[User interface change data]
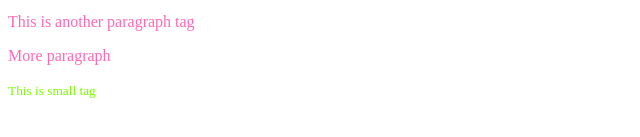
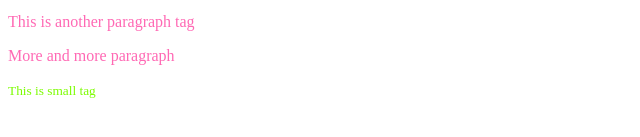
Before and after one commit to ShamimHassan/my-first-repo, a plain HTML site: page Index.html in a window 1280 px wide. Shown: the part 189-326 px from the top of the page, 0-640 px from the left. Drawn offline with Linux system fonts and the light colour scheme.

Commit message:
Added paragraph

```diff
--- a/Index.html
+++ b/Index.html
@@ -13,7 +13,7 @@
     <h3>More heading</h3>
     <p>Yes,I can doing this</p>
     <p>This is another paragraph tag</p>
-    <p>More paragraph</p>
+    <p>More and more paragraph</p>
     <small>This is small tag</small>
 </body>
 </html>
```
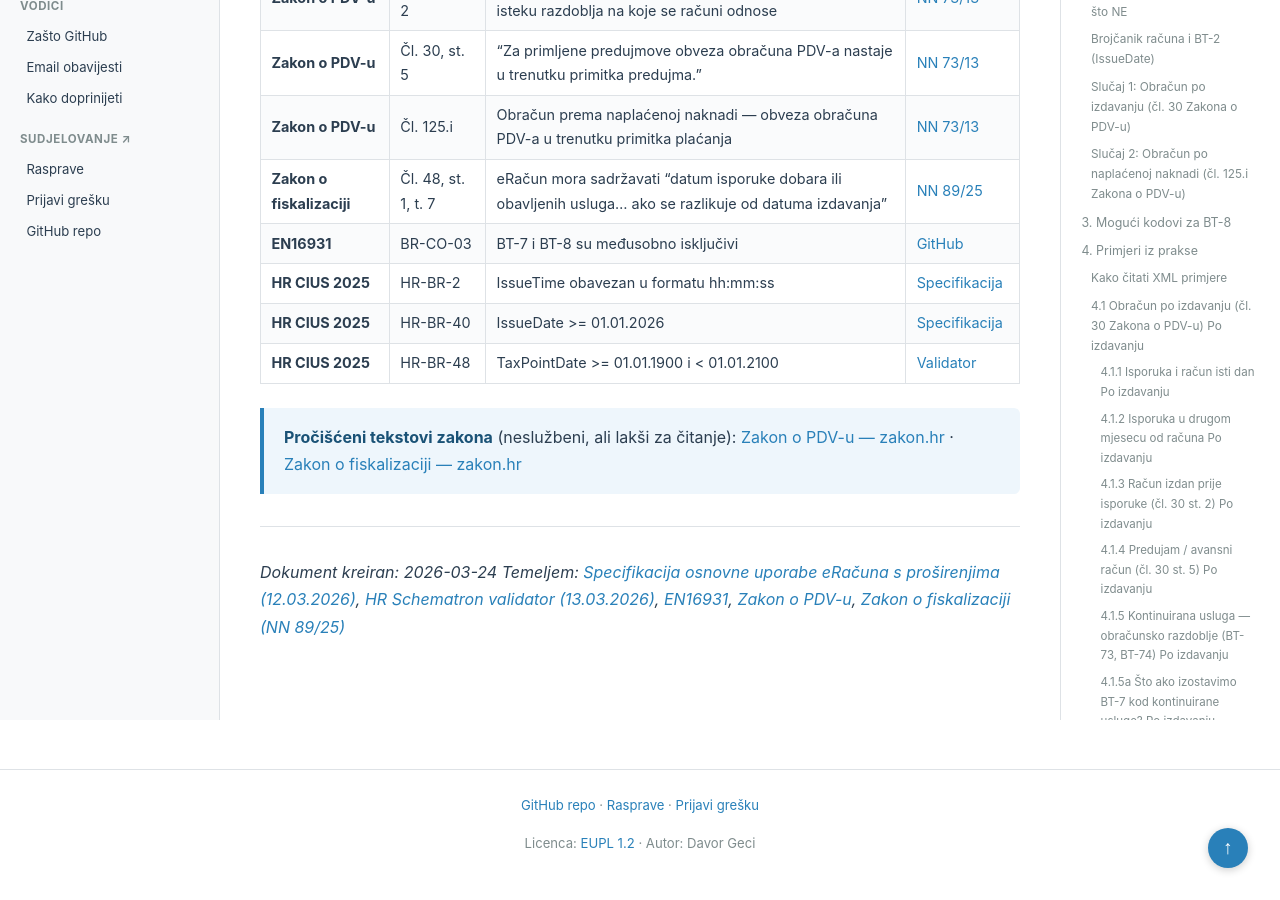
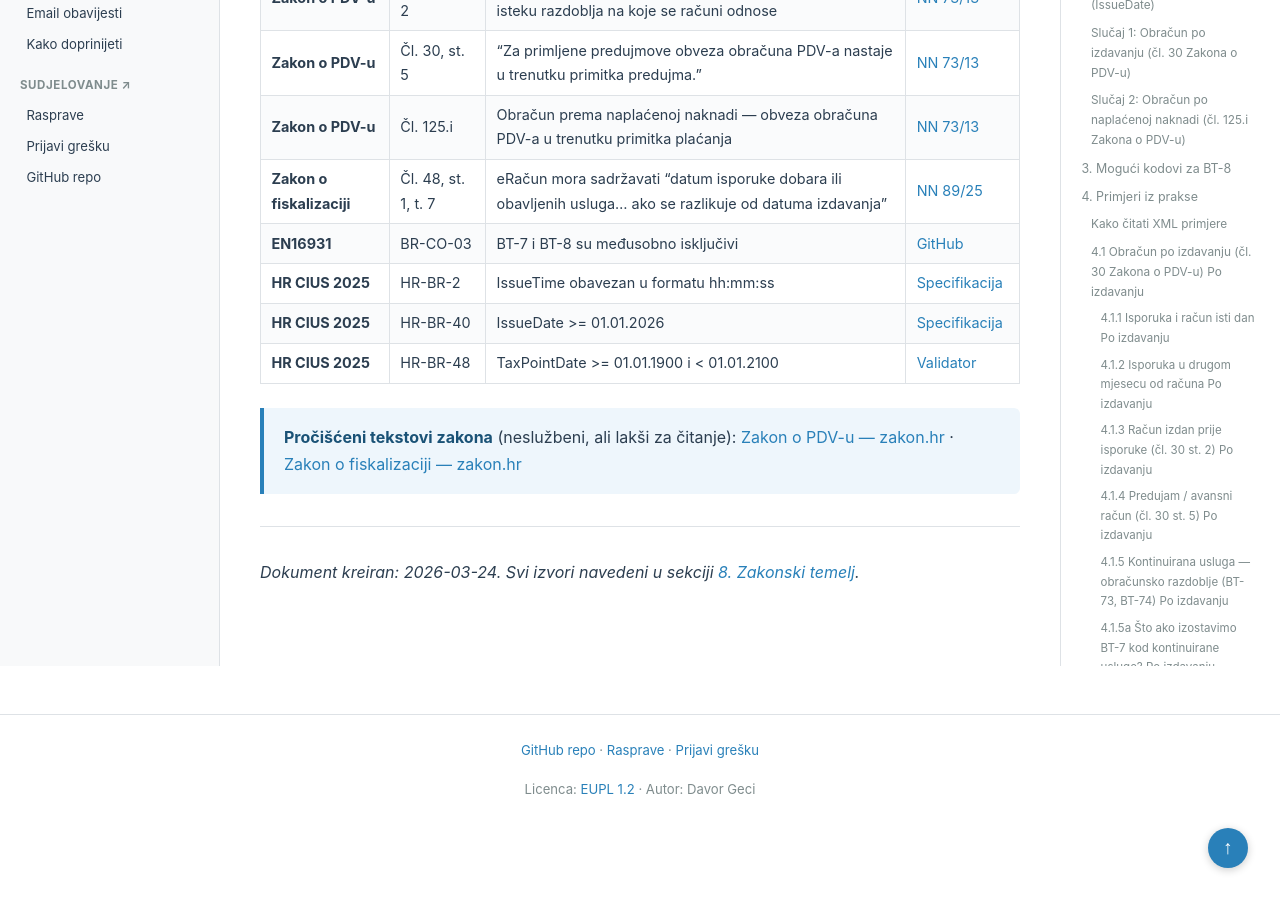
Before and after one commit to dageci/eracun-fiskalizacija-datumi, a Jekyll site: the page built from docs/eracun-datumi-poreza-workflow.md, in a window 1280 px wide and 900 px high, scrolled down 26427 px. Built offline with Jekyll 4.4.1, drawn with Linux system fonts in a browser that asks for light colours.

Commit message:
uklonjen redundantni popis izvora na dnu - referencira sekciju 8

```diff
--- a/docs/eracun-datumi-poreza-workflow.md
+++ b/docs/eracun-datumi-poreza-workflow.md
@@ -903,5 +903,4 @@ Redoslijed elemenata u UBL Invoice XML-u je strogo definiran shemom:
 
 ---
 
-*Dokument kreiran: 2026-03-24*
-*Temeljem: <a href="https://porezna.gov.hr/fiskalizacija/api/dokumenti/196" target="_blank">Specifikacija osnovne uporabe eRačuna s proširenjima (12.03.2026)</a>, <a href="https://porezna.gov.hr/fiskalizacija/api/dokumenti/197" target="_blank">HR Schematron validator (13.03.2026)</a>, <a href="https://github.com/ConnectingEurope/eInvoicing-EN16931" target="_blank">EN16931</a>, <a href="https://narodne-novine.nn.hr/clanci/sluzbeni/2013_06_73_1451.html" target="_blank">Zakon o PDV-u</a>, <a href="https://narodne-novine.nn.hr/clanci/sluzbeni/2025_06_89_1233.html" target="_blank">Zakon o fiskalizaciji (NN 89/25)</a>*
+*Dokument kreiran: 2026-03-24. Svi izvori navedeni u sekciji [8. Zakonski temelj](#8-zakonski-temelj).*
```
Also changed, not shown: eracun-datumi-poreza-workflow.md (+1 -2 lines).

Aim of the exercise:
Among the lines above, return those that contain the string "More".

Expected output:
     <h3>More heading</h3>
-    <p>More paragraph</p>
+    <p>More and more paragraph</p>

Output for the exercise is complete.